I ran across this years ago. Just used it in break I had and cranked out (a measley) 500 words in half an hour.
I think it was someone else responding to Lester Dent’s master plot. If you haven’t looked at that you should, it’s a guide to how to crank out 6,000 word stories that turns out to be fairly useful for other lengths as well.
Dent’s stories were in four parts. At the end of parts one, two, and three there was a twist; a disaster, a catastrophe, a new mcguffin, a new face of an existing character, whatever. Just something that means the hero is more confused and/or in deeper trouble. There’s more, but that’s what’s useful in this specific case.
Specifically: don’t write aimed at the end of the story. Aim for the twist at the end of the chapter.
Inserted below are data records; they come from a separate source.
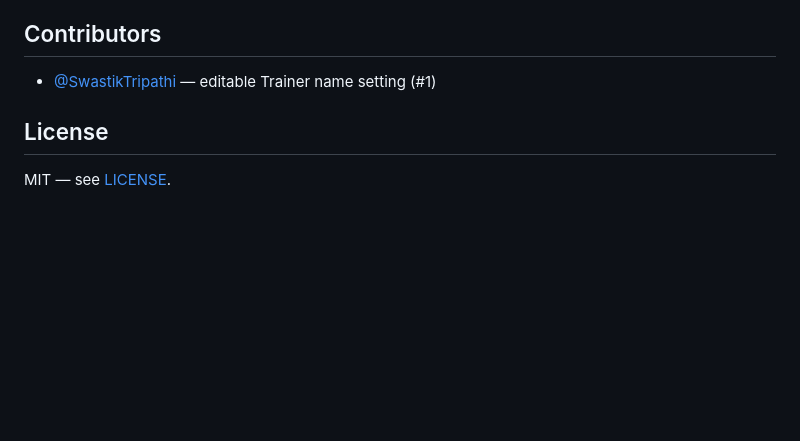
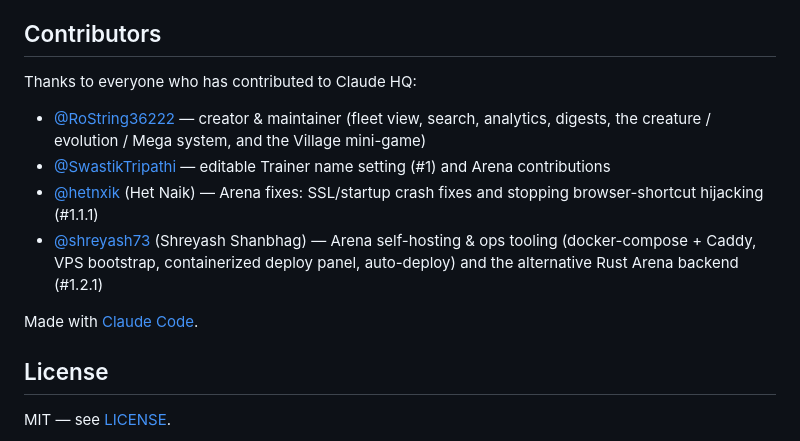
Before and after one commit to RoString36222/claude-hq, a Markdown page: README.md, the part around the change. Rendered like a GitHub page; blank space fills up the shorter version.

Commit message:
Credit all contributors in the README
List everyone from git history: maintainer (RoString36222) plus @SwastikTripathi,
@hetnxik (Het Naik), and @shreyash73 (Shreyash Shanbhag), each with what they built.

Co-Authored-By: Claude Opus 4.8 (1M context) <noreply@anthropic.com>

```diff
--- a/README.md
+++ b/README.md
@@ -242,7 +242,19 @@ and feature guide.
 
 ## Contributors
 
-- [@SwastikTripathi](https://github.com/SwastikTripathi) — editable Trainer name setting (#1)
+Thanks to everyone who has contributed to Claude HQ:
+
+- [@RoString36222](https://github.com/RoString36222) — creator & maintainer (fleet view, search,
+  analytics, digests, the creature / evolution / Mega system, and the Village mini-game)
+- [@SwastikTripathi](https://github.com/SwastikTripathi) — editable Trainer name setting (#1) and
+  Arena contributions
+- [@hetnxik](https://github.com/hetnxik) (Het Naik) — Arena fixes: SSL/startup crash fixes and
+  stopping browser-shortcut hijacking (#1.1.1)
+- [@shreyash73](https://github.com/shreyash73) (Shreyash Shanbhag) — Arena self-hosting & ops
+  tooling (docker-compose + Caddy, VPS bootstrap, containerized deploy panel, auto-deploy) and the
+  alternative Rust Arena backend (#1.2.1)
+
+Made with [Claude Code](https://claude.com/claude-code).
 
 ## License
 
```
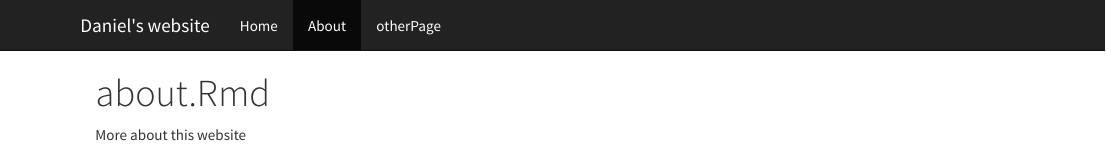
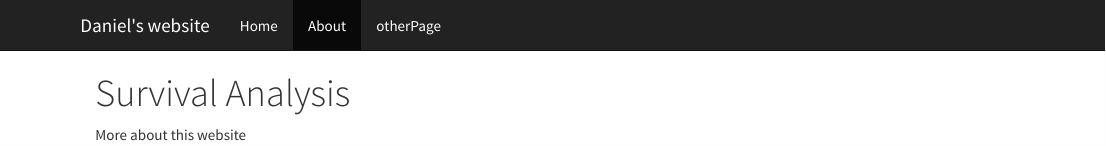
Before and after one commit to danieladyro/danieladyro.github.io, an R Markdown document (about.Rmd): the page in a window 1100 px wide, from its top. The pictures show the output file about.html that the author committed with the source, opened offline; library style sheets and scripts come from the installed R packages.

Commit message:
despues de entender a producir

```diff
--- a/about.Rmd
+++ b/about.Rmd
@@ -1,4 +1,4 @@
 ---
-title: "about.Rmd"
+title: "Survival Analysis"
 ---
 More about this website
```
Also changed, not shown: index.Rmd (+1 -1 lines), about.html, index.html.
yes, the ‘chapter’ I just wrote is too short. 500 words? feh – two pages. But it let me get the story rolling. It let me introduce someone who may or may not turn out to be important. (Yes, I’m writing by the seat of the pants. I’ve got a situation. I’ve got a protagonist. I don’t know if he’ll live or die by the end, or exactly how he’s going to get through this disaster. Makes it kind of weird if you want the truth. I’ve heard it called being a panster; writing by the seat of your pants.)
So it worked, it’s got more story percolating, and I thought I’d put the idea down before I go back and find out what happens next to Mike so if I need it again it’s easy to find.
And that means you get to take a look as well.